[Task item]: Write out each line below precisely, passing over the pictures.

[Recorded data]:
────────
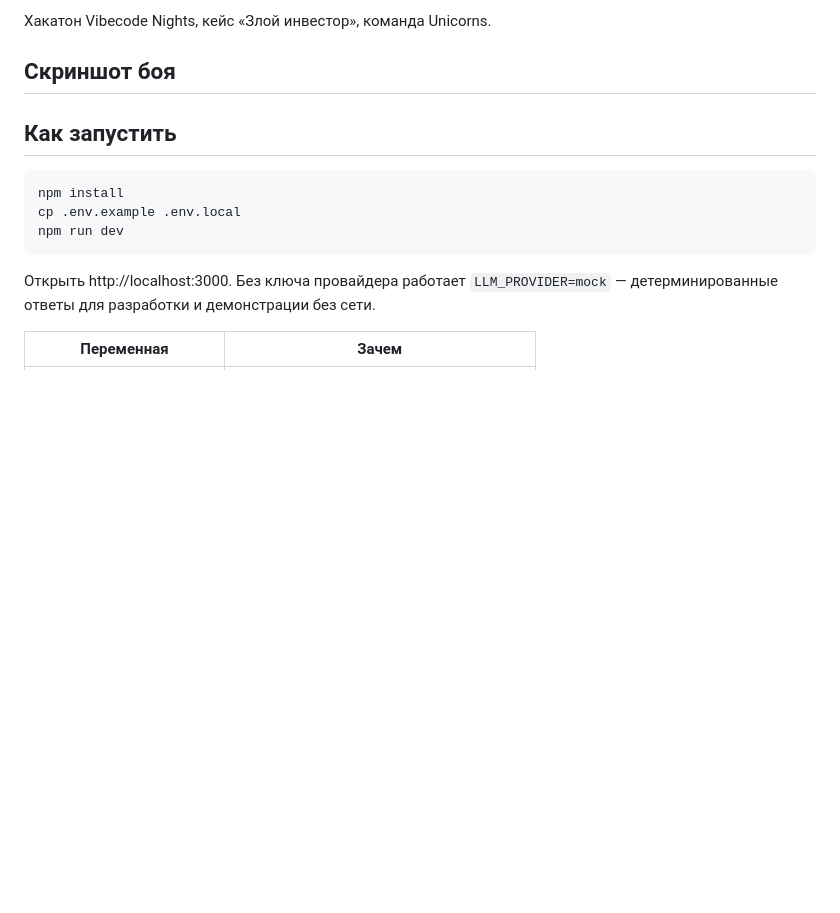
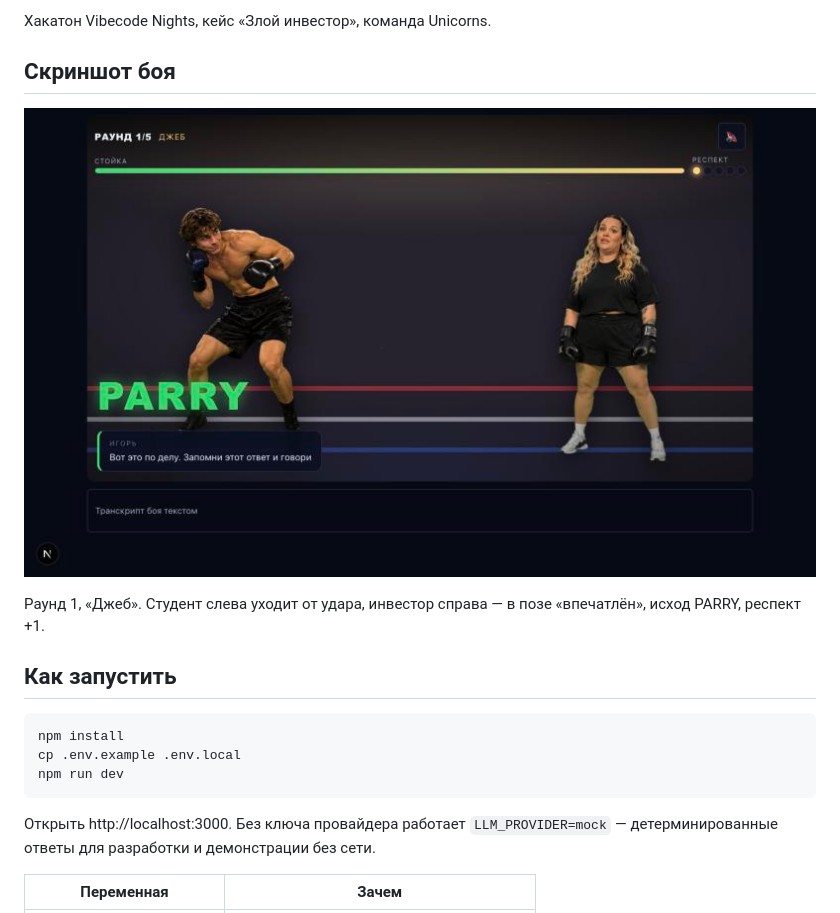
Before and after one commit to Artik3007/zloy-investor, a Markdown page: README.md, the part around the change. Drawn GitHub-style; pictures changed too: docs/img/fight.png (added); blank space fills up the shorter version.

Commit message:
README: скриншот боя со спрайтами
По разделу 13 ТЗ в README нужен скриншот или GIF боя. Кадр раунда 1:
уворот от джеба, исход PARRY.

Co-Authored-By: Claude Opus 5 <noreply@anthropic.com>

```diff
--- a/README.md
+++ b/README.md
@@ -11,7 +11,10 @@
 
 ## Скриншот боя
 
-<!-- TODO: GIF боя. -->
+![Раунд 1: уворот от джеба](docs/img/fight.png)
+
+Раунд 1, «Джеб». Студент слева уходит от удара, инвестор справа — в позе
+«впечатлён», исход PARRY, респект +1.
 
 ## Как запустить
 
```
────────
[Exercise solution]:
Before and after one commit to Artik3007/zloy-investor, a Markdown page: README.md, the part around the change. Drawn GitHub-style; pictures changed too: docs/img/fight.png (added); blank space fills up the shorter version.

Commit message:
README: скриншот боя со спрайтами
По разделу 13 ТЗ в README нужен скриншот или GIF боя. Кадр раунда 1:
уворот от джеба, исход PARRY.

Co-Authored-By: Claude Opus 5 <noreply@anthropic.com>

```diff
--- a/README.md
+++ b/README.md
@@ -11,7 +11,10 @@
 
 ## Скриншот боя
 
-<!-- TODO: GIF боя. -->
+![Раунд 1: уворот от джеба](docs/img/fight.png)
+
+Раунд 1, «Джеб». Студент слева уходит от удара, инвестор справа — в позе
+«впечатлён», исход PARRY, респект +1.
 
 ## Как запустить
 
```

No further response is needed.